For those of you who have been regular visitors to this site over the past few months, this post might seem a bit strange. I’m taking the opportunity today to officially launch The Security Ledger: a security news website dedicated to covering the rapidly expanding landscape of the IT security space. Yes – I know: Security Ledger has been publishing regularly since late August. But think of that kind of like one of Google’s interminable “beta” periods, in which you keep expectations low and shake out all the bugs before making it official. So what’s this all about? With help from our sponsors, Qualys Inc. and Veracode, The Security Ledger is dedicated to covering the vastly expanding cyber security landscape. As more and more elements of our daily lives join the “Internet of Things,” The Security Ledger offers original reporting and curated news from the front lines, including coverage of mobile devices, intelligent consumer […]

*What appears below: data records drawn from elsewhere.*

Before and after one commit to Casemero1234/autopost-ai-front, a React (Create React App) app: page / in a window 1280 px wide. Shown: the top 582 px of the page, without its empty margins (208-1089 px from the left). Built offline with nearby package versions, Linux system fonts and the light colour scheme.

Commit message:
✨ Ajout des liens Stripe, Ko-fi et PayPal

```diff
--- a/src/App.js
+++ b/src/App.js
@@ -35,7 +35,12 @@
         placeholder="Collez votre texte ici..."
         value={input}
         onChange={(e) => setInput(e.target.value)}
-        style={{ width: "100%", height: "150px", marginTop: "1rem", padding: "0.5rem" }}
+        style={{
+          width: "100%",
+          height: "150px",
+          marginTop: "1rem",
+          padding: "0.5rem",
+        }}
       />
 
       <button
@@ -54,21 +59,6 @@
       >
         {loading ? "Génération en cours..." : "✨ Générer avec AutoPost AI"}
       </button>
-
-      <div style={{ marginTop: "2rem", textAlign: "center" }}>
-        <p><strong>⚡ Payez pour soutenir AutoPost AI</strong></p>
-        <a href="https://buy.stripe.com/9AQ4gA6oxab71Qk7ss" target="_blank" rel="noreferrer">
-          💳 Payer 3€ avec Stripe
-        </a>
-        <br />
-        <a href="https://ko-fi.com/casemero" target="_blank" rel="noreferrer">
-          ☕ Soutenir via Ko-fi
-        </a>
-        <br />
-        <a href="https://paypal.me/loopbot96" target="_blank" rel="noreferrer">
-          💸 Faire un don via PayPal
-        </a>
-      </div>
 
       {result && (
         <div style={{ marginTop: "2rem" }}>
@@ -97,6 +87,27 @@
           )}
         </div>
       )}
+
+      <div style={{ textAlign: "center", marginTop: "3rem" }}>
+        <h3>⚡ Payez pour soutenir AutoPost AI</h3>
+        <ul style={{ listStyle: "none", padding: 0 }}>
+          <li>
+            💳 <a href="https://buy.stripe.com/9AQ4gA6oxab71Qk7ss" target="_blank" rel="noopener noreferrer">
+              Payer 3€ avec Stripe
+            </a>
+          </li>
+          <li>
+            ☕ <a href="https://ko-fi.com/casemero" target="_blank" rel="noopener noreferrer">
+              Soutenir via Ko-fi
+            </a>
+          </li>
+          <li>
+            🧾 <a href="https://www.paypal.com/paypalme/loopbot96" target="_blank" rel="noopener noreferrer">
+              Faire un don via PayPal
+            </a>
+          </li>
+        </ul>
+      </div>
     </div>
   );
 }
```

Say what you want about social media. The bare fact is that folks use it – more of them every day. In fact, social media sites like Facebook, Twitter and YouTube are growing – quickly – and have come to define our modern online experience. That said: the sites represent a huge security risk. Sites like Facebook, Twitter and Instagram are increasingly used as platforms to circulate scams and malicious links. A larger and more nebulous threat is posed by all the information that organizations and their workers are spilling online. It’s already common knowledge that hackers and other “bad guys” comb through worker profiles or LinkedIn, Facebook and other sites to help craft targeted attacks. But could your social networking profile provide more useful information – like your password? Independent security researcher Itzik Kotler thinks so. Kotler is the creator of Pythonect, a new, experimental dataflow programming language based […]
Google and Facebook already know everything about you – your interests, friends, tastes and even your movements. That’s already a privacy nightmare, but researchers at the Georgia Institute of Technology’s Information Security Center (GTISC) think it could soon be a security nightmare, also. Automated information systems already determine what version of the news most of us see. But researchers at Georgia Tech warn that the power of such systems to shape what each of us see online could soon become a powerful tool in the hands of sophisticated attackers, who might look for ways to manipulate victims’ online profile to steer them to certain sites, according to the report “Emerging Cyber Threats Reports 2013.” Researchers at Georgia Tech said attacks that manipulate a victim’s search history, part of their online profile, using cross-site request forgery are already technically feasible. In practice, they would allow for a kind of super-search engine […]